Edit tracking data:
■ ■ ■ ■
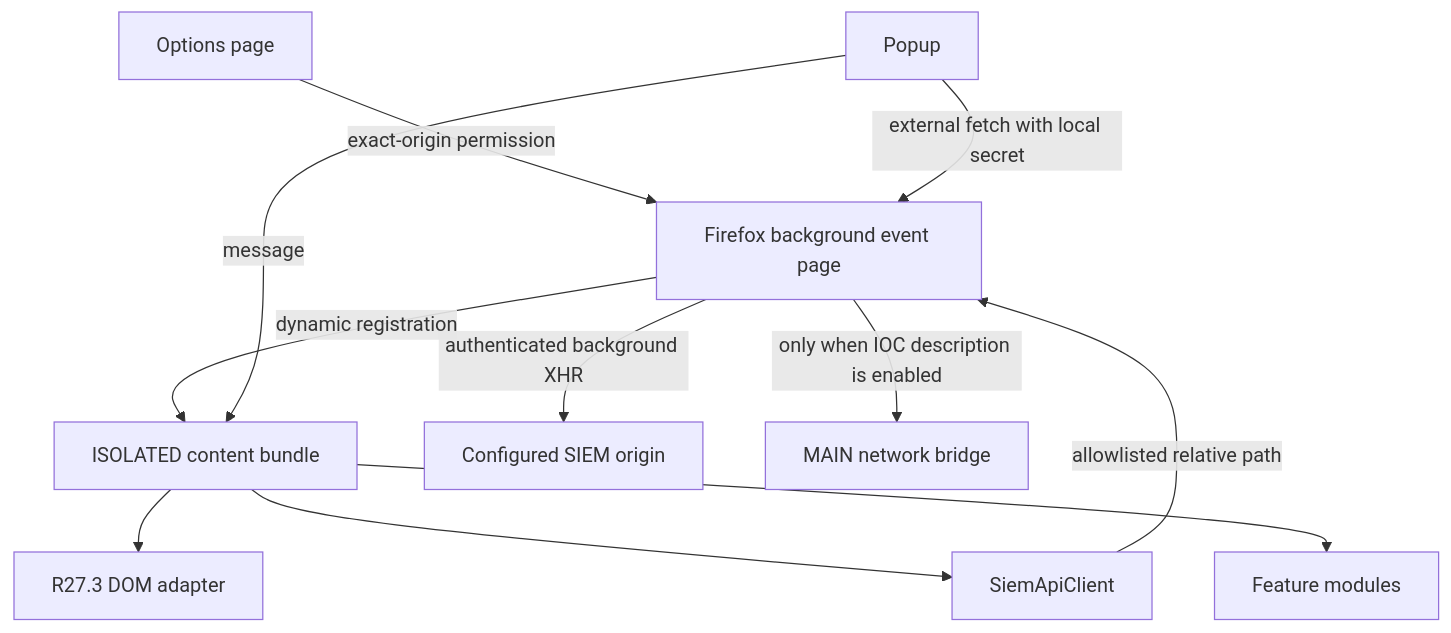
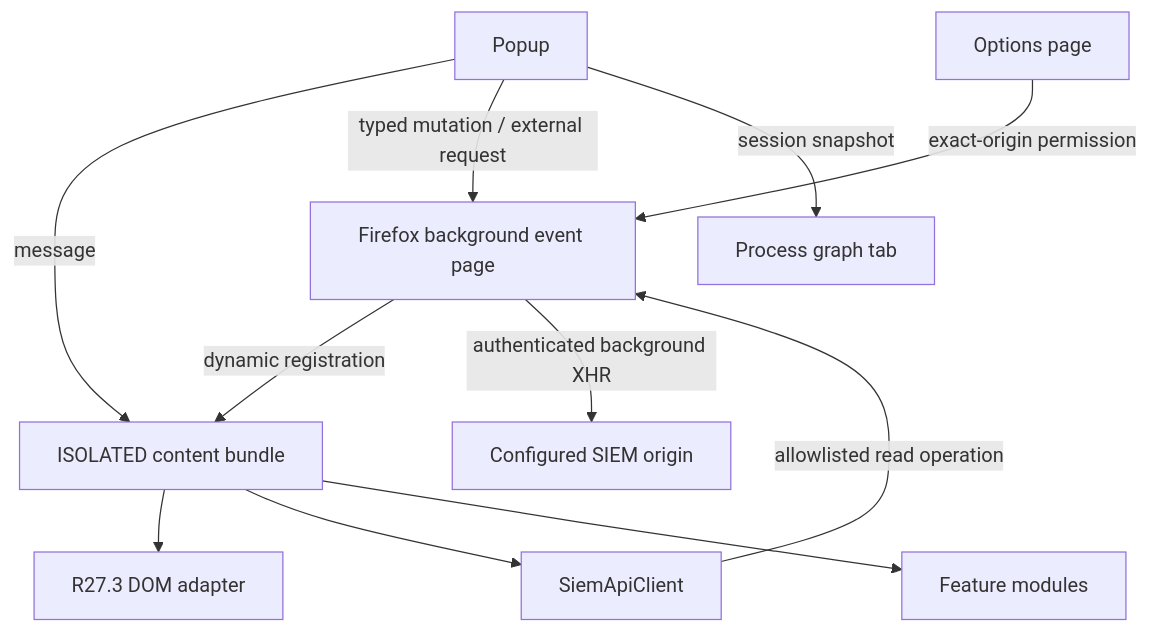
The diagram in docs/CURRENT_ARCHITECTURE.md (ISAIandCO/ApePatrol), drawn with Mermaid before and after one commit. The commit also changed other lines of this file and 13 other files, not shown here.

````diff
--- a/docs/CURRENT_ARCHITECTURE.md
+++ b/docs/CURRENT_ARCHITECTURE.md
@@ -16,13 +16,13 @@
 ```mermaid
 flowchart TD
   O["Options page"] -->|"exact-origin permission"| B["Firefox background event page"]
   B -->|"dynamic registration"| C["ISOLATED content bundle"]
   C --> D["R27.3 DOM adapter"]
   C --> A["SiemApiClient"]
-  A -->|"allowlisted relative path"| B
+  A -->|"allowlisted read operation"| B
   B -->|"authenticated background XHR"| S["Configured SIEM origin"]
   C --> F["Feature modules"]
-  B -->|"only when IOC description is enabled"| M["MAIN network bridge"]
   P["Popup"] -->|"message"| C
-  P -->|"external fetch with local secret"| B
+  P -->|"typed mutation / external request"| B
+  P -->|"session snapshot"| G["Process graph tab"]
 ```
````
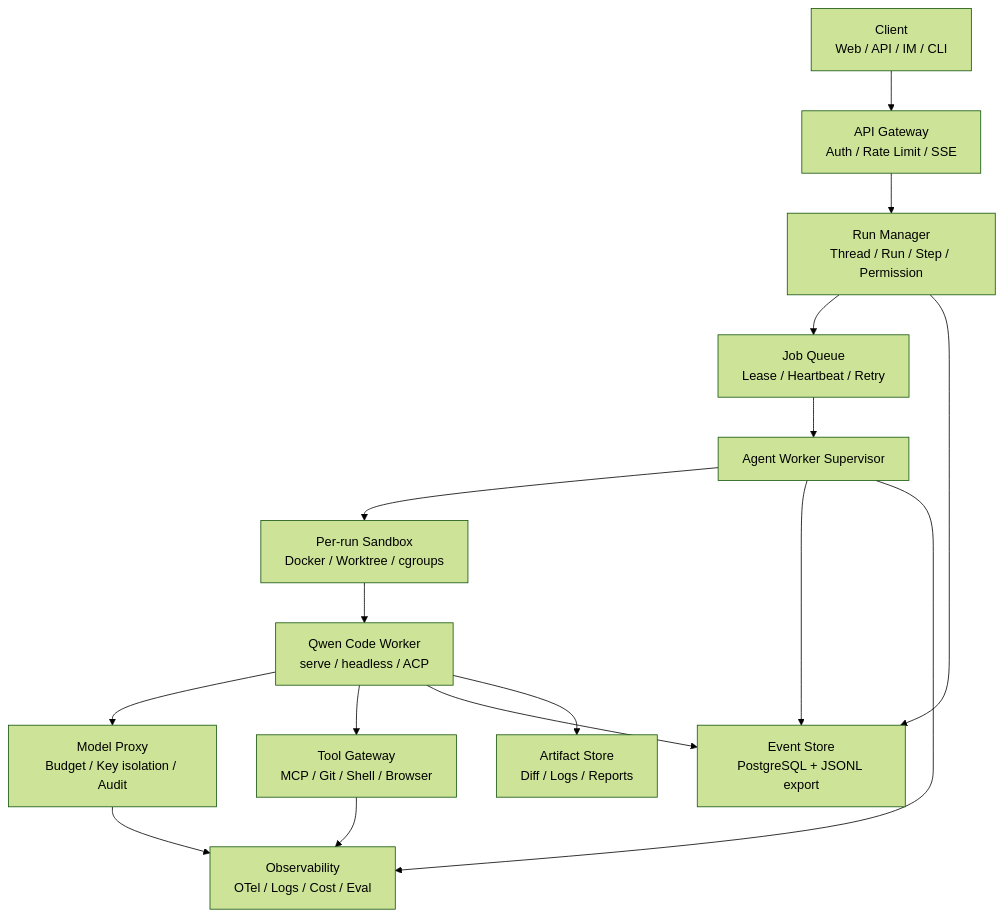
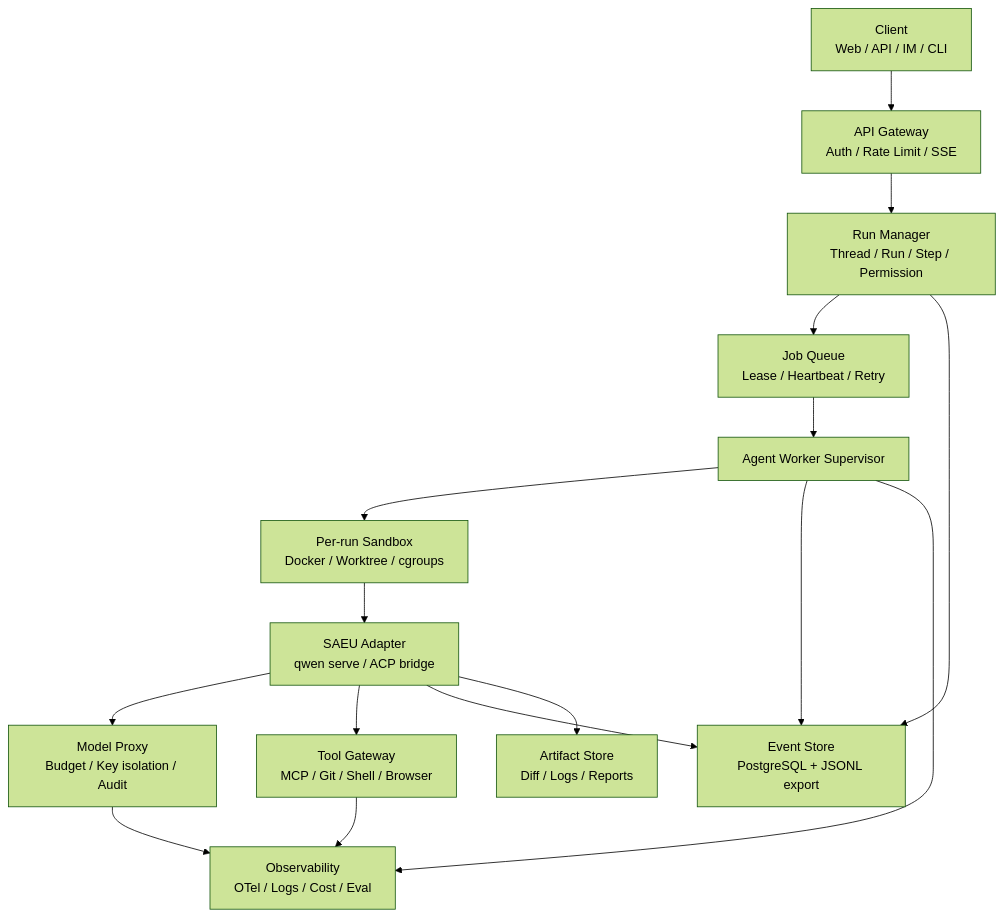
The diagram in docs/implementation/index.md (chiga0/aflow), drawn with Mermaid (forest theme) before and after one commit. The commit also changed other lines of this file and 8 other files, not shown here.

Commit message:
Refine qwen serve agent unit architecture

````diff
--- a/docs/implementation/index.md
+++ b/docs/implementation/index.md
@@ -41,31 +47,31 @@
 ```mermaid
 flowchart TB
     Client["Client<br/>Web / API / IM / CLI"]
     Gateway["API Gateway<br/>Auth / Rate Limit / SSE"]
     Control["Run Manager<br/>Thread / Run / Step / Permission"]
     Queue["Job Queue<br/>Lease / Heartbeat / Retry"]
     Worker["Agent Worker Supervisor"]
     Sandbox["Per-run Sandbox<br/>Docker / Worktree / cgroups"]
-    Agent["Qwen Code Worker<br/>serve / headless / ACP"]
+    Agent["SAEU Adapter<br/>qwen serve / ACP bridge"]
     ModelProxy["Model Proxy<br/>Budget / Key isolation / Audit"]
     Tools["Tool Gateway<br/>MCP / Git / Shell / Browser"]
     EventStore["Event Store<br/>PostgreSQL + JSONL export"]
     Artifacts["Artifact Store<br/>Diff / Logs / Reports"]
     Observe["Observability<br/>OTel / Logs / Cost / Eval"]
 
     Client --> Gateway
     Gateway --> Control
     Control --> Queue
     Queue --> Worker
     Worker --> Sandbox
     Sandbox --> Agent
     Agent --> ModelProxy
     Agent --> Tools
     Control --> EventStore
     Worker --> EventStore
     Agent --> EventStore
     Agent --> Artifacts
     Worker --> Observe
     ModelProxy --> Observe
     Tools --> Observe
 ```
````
■ ■ ■ ■
Within the entries above, how many lines contain "EventStore"? Respond with the number only.

* _Answer to this problem_
4